If successful, it would be the biggest such deal in Australia this year, eclipsing the $8.1 billion spin-off of Endeavour Group Ltd and Star Entertainment Group Ltd’s $7.3 billion bid for Crown Resorts Ltd.
A consortium comprised of IFM Investors, pension fund QSuper and Global Infrastructure Partners - called the Sydney Aviation Alliance - has offered A$8.25 per Sydney Airport share, a 42% premium to the stock’s closing price on Friday.
Its shares were trading at as much as A$8.04 on Monday morning, though they later fell back to around A$7.68.
Sydney Airport noted the offer is below its pre-pandemic share price and said it was reviewing the proposal, which is contingent on allowing access to due diligence and recommending it to shareholders in the absence of a superior offer.

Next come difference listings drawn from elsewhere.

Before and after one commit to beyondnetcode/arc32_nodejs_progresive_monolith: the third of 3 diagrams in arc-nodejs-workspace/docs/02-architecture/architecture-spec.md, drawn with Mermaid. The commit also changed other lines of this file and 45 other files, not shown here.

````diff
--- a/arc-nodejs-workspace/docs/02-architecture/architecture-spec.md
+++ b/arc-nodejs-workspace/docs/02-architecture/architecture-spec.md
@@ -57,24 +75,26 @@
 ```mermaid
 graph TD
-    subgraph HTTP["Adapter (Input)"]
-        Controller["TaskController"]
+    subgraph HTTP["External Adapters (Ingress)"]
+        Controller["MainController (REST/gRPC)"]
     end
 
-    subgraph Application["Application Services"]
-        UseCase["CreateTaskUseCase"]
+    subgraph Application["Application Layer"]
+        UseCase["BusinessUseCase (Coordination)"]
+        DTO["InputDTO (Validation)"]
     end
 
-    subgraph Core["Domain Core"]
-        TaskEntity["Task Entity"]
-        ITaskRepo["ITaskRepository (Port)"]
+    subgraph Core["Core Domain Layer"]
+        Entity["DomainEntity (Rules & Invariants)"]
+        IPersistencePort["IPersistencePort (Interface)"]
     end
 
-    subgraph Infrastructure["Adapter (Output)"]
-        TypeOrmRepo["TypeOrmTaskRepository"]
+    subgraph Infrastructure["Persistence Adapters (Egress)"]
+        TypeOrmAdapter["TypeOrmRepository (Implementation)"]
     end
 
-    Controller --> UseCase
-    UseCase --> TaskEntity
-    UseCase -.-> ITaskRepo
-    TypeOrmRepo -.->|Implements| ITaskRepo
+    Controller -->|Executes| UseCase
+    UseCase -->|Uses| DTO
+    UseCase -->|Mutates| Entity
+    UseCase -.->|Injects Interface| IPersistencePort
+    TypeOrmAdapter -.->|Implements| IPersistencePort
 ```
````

The airport operator’s share price hit a record high of A$8.86 in January last year, before the pandemic led to a collapse in travel demand.
The company is Australia’s only listed airport operator. A successful deal would bring its ownership in line with the country’s other major airports which are owned by consortia of infrastructure investors - primarily pension funds - with long-term investment horizons.
Australia’s mandatory retirement savings system, known as superannuation, has assets of A$3.1 trillion, according to the Association of Superannuation Funds of Australia.
With interest rates at record lows, funds are looking at infrastructure investments for higher yields.
The offer comes at a time when Australia’s international borders are widely expected to remain closed until at least the end of the year due partly to a slower novel coronavirus vaccination programme than in most developed countries.
Domestic travel has also been severely disrupted by a two-week lockdown in Sydney during the normally busy school holiday period, after an outbreak of the highly contagious Delta variant of COVID-19. Other states have closed borders to Sydney residents.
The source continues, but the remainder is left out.